Records supplied START

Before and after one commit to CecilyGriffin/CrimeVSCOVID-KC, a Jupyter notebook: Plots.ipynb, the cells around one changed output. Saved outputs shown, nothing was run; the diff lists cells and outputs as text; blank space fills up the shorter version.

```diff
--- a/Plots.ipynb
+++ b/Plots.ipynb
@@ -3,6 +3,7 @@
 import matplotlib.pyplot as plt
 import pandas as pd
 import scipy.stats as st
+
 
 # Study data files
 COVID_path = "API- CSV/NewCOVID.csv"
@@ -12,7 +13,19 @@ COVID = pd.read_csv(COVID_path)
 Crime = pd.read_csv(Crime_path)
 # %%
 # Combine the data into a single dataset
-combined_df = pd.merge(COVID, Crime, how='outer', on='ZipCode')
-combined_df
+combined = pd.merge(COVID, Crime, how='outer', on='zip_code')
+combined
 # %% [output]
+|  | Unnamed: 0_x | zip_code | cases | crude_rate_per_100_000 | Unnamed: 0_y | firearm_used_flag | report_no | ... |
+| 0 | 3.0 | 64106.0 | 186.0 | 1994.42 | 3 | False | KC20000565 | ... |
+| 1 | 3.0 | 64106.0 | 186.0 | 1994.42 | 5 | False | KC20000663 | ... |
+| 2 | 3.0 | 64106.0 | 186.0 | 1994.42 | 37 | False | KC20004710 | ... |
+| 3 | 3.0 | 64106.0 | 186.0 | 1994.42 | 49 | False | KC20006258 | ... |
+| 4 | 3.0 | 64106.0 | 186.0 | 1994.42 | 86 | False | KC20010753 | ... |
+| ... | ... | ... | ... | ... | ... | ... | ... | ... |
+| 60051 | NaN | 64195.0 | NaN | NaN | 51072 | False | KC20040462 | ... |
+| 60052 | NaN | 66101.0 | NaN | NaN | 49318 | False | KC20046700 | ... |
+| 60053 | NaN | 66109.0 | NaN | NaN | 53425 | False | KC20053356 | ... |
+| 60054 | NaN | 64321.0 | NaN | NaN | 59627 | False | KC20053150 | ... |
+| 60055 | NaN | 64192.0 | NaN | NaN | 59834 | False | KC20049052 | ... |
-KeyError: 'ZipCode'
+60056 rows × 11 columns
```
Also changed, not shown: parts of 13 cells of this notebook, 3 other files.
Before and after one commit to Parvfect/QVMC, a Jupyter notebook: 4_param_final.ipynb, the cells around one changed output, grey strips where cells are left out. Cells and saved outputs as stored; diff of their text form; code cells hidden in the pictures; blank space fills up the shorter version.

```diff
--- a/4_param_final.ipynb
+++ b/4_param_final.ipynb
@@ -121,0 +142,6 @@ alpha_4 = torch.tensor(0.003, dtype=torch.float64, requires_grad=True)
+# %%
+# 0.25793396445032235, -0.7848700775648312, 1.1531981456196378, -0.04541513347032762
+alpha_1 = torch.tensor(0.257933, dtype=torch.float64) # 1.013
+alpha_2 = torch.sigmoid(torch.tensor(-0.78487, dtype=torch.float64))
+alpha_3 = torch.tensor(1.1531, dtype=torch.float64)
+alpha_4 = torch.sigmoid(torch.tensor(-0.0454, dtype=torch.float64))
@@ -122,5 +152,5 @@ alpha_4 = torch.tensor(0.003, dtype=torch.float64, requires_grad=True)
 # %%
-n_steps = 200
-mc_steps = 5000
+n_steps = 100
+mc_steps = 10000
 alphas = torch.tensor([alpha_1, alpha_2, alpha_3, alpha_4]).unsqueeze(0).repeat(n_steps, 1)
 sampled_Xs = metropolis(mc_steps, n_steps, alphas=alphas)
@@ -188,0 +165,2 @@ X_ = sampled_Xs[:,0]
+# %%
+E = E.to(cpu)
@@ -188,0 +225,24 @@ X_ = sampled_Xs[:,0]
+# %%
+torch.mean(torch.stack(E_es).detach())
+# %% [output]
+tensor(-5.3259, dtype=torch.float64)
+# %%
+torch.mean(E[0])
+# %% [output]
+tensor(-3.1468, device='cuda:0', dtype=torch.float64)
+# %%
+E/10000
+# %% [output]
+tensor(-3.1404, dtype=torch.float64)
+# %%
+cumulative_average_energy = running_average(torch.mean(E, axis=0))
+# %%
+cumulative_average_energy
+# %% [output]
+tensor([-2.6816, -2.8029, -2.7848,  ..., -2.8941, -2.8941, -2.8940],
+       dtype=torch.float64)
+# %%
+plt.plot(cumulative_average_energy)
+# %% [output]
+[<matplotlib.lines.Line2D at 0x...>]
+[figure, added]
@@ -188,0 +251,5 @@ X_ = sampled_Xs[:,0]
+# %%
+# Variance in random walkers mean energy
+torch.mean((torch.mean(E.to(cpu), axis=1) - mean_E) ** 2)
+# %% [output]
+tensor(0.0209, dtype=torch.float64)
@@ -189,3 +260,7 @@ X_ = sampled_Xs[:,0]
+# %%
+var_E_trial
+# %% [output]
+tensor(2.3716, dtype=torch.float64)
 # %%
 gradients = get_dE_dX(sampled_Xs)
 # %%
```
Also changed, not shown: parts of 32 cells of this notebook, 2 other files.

Records supplied END

Instructions to follow
State the number of lines above that include "mean", and nothing further.

Written response
5